--- Task item ---
Set down every entry exactly as given. Pictures are to be left out.
═════ Material provided
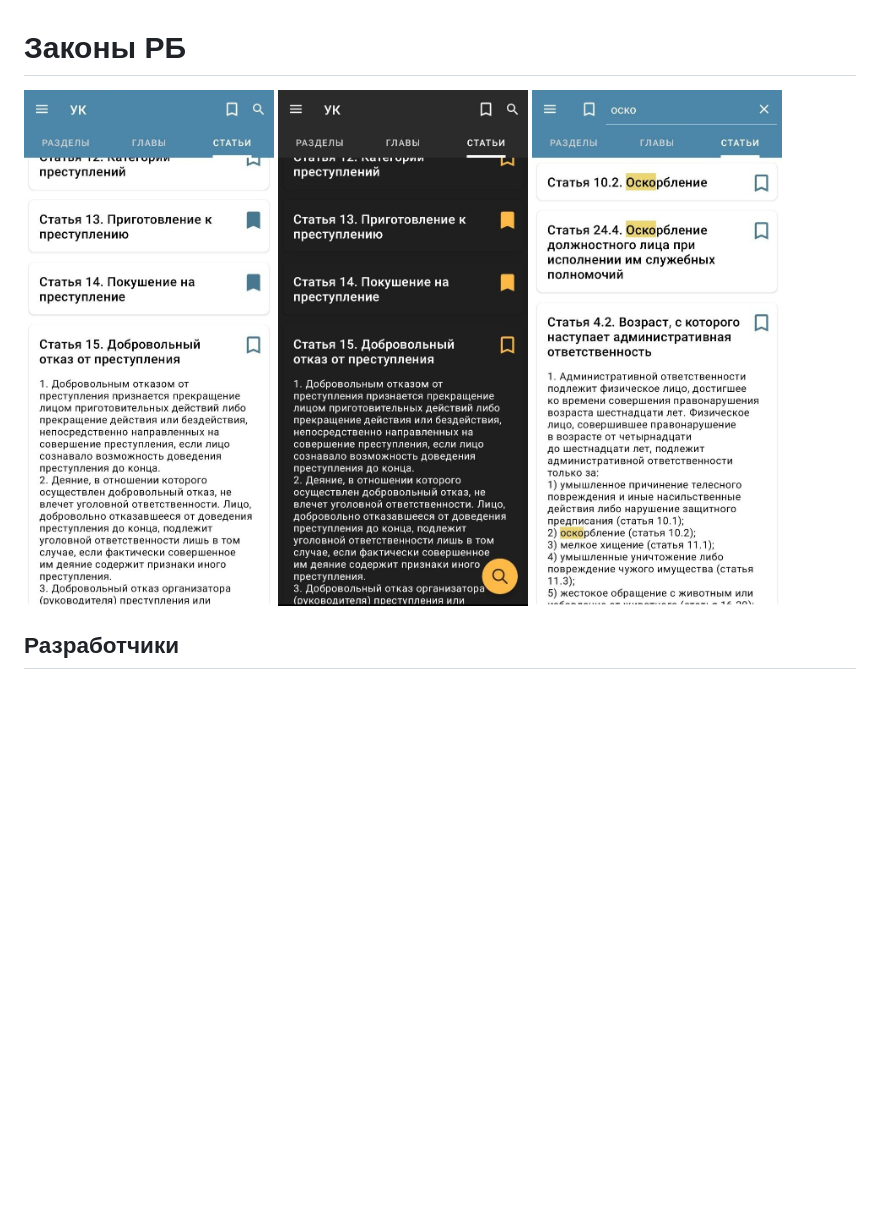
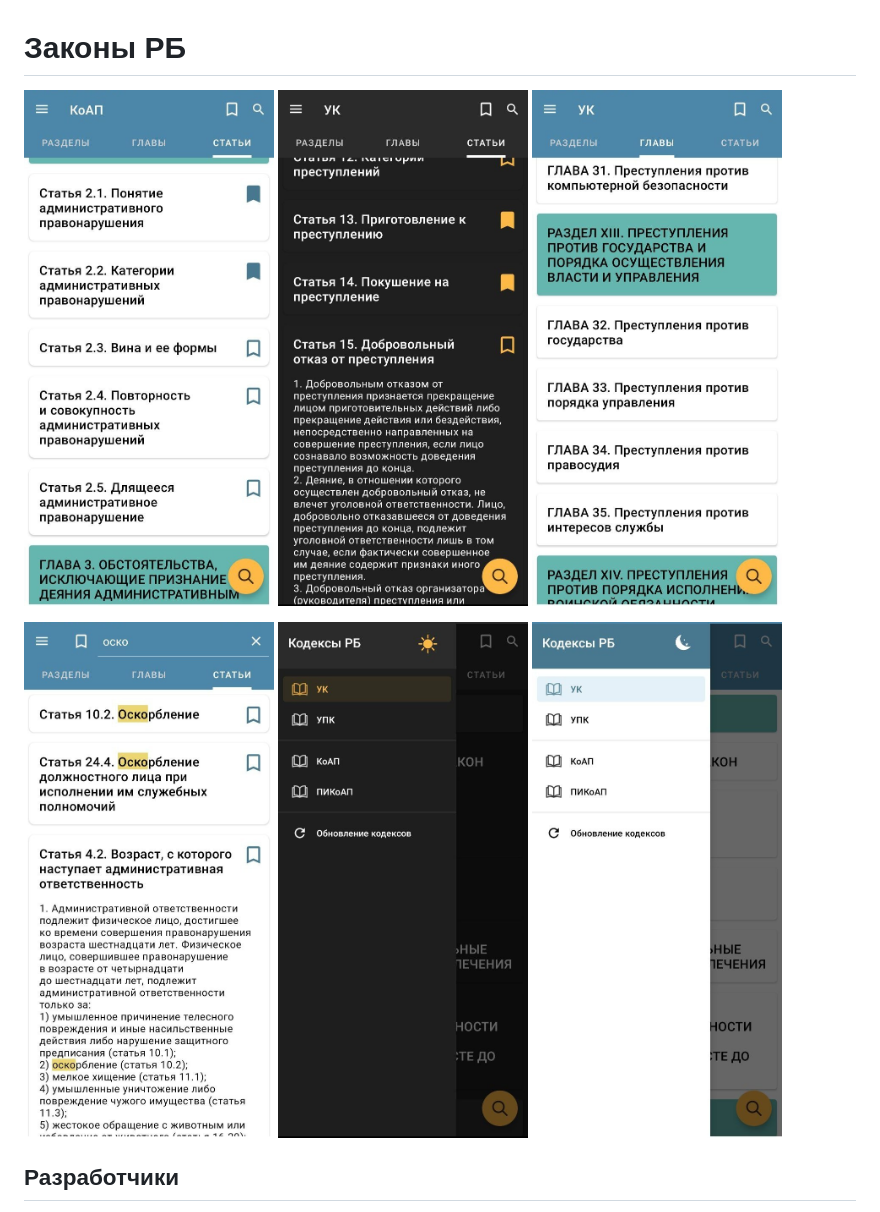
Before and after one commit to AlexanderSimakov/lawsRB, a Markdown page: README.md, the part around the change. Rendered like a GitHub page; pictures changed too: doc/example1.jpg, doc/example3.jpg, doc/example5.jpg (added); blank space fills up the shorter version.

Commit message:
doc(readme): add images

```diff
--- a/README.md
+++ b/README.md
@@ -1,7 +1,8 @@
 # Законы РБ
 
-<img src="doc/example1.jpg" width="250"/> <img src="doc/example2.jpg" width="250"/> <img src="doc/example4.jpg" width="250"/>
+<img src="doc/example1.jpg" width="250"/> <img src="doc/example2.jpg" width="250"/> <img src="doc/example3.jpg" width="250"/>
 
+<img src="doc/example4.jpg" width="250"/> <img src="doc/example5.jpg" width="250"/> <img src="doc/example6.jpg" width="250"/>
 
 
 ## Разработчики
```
══════════
--- Solution ---
Before and after one commit to AlexanderSimakov/lawsRB, a Markdown page: README.md, the part around the change. Rendered like a GitHub page; pictures changed too: doc/example1.jpg, doc/example3.jpg, doc/example5.jpg (added); blank space fills up the shorter version.

Commit message:
doc(readme): add images

```diff
--- a/README.md
+++ b/README.md
@@ -1,7 +1,8 @@
 # Законы РБ
 
-<img src="doc/example1.jpg" width="250"/> <img src="doc/example2.jpg" width="250"/> <img src="doc/example4.jpg" width="250"/>
+<img src="doc/example1.jpg" width="250"/> <img src="doc/example2.jpg" width="250"/> <img src="doc/example3.jpg" width="250"/>
 
+<img src="doc/example4.jpg" width="250"/> <img src="doc/example5.jpg" width="250"/> <img src="doc/example6.jpg" width="250"/>
 
 
 ## Разработчики
```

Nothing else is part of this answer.